(First published in the Manawatu Standard and Nelson Mail, September 7.)
There seems to be some sort of contest underway to determine the most significant year in the history of pop music. Over the past year or so, several music writers have submitted their nominations.
For Andrew Grant Jackson, it was 1965. The American writer’s book 1965: The Most Revolutionary Year in Music fastens onto the Beatles’ album Rubber Soul, the Rolling Stones’ hit (I Can’t Get No) Satisfaction and the Dylan album Highway 61 Revisited, on which His Royal Bobness, realising that pop stars had much more fun than earnest folkies, re-invented himself.

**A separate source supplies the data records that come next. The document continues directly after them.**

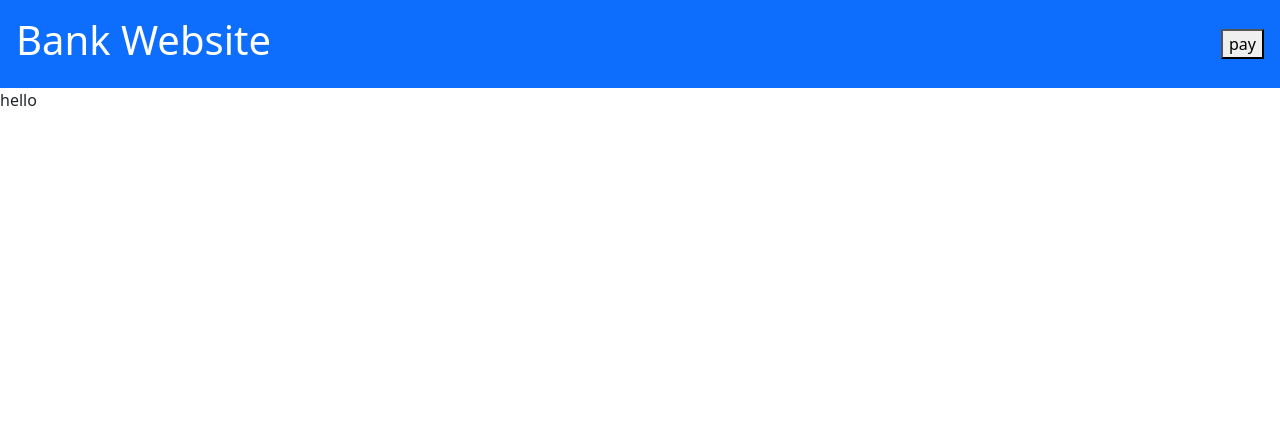
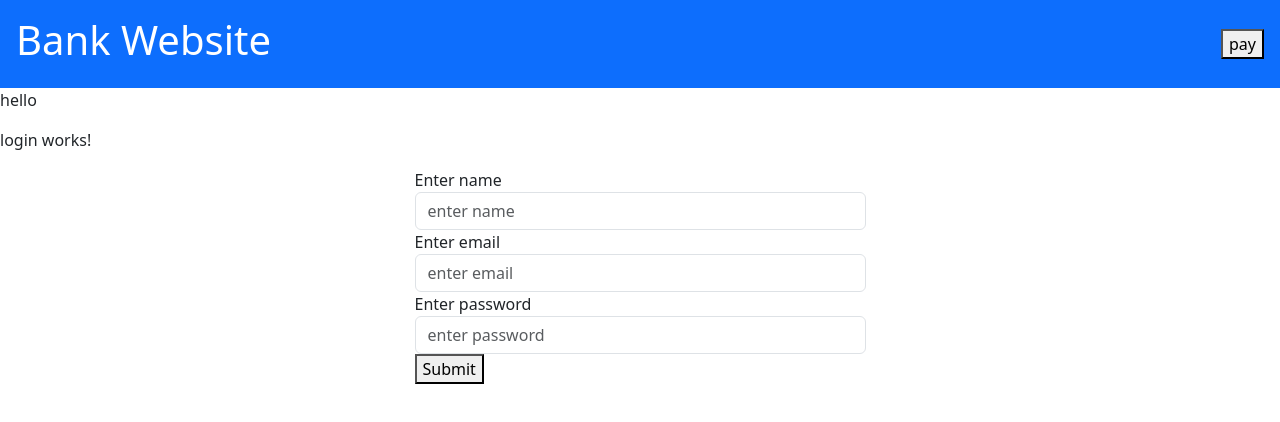
Before and after one commit to aravindakm0207/Angular-Basics, an Angular app: page / in a window 1280 px wide. Shown: the top 422 px of the page. Built offline with nearby package versions, Linux system fonts and the light colour scheme.

Commit message:
add login component and added simple function to submit button

```diff
--- a/src/app/app.ts
+++ b/src/app/app.ts
@@ -1,11 +1,12 @@
 import { Component, signal } from '@angular/core';
 import { RouterOutlet } from '@angular/router';
 import { Header } from './components/header/header';
+import { Login } from './components/login/login';
 
 @Component({
   selector: 'app-root',
-  imports: [RouterOutlet, Header],
-  template: '<app-header></app-header>',
+  imports: [RouterOutlet, Header, Login],
+  template: '<app-header></app-header> <app-login></app-login>',
   styleUrl: './app.css',
 })
 export class App {
--- /dev/null
+++ b/src/app/components/login/login.html
@@ -0,0 +1,16 @@
+<p>login works!</p>
+<div class="container">
+  <div class="row justify-content-center">
+    <div class="col-md-5">
+      <form>
+        <label>Enter name</label>
+        <input type="text" placeholder="enter name" class="form-control" />
+        <label>Enter email</label>
+        <input type="text" placeholder="enter email" class="form-control" />
+        <label>Enter password</label>
+        <input type="password" placeholder="enter password" class="form-control" />
+        <button type="button" (click)="handleSubmit()">Submit</button>
+      </form>
+    </div>
+  </div>
+</div>
--- /dev/null
+++ b/src/app/components/login/login.ts
@@ -0,0 +1,13 @@
+import { Component } from '@angular/core';
+
+@Component({
+  selector: 'app-login',
+  imports: [],
+  templateUrl: './login.html',
+  styleUrl: './login.css',
+})
+export class Login {
+  handleSubmit() {
+    alert('kindly login');
+  }
+}
--- /dev/null
+++ b/src/app/pages/products/products.html
@@ -0,0 +1 @@
+<p>products works!</p>
```
Also changed, not shown: src/app/pages/products/products.ts (added, +11 -0 lines), src/app/components/login/login.css (added), src/app/pages/products/products.css (added), 2 other files (tests, documents, lock files or other folders).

British writer Jon Savage opts for the year that followed. In 1966: The Year the Decade Exploded, he examines the significance of the milestone Beach Boys’ album Pet Sounds, the emergence of New York proto-punk band the Velvet Underground and the powerful influence of drugs, notably LSD, on pop music.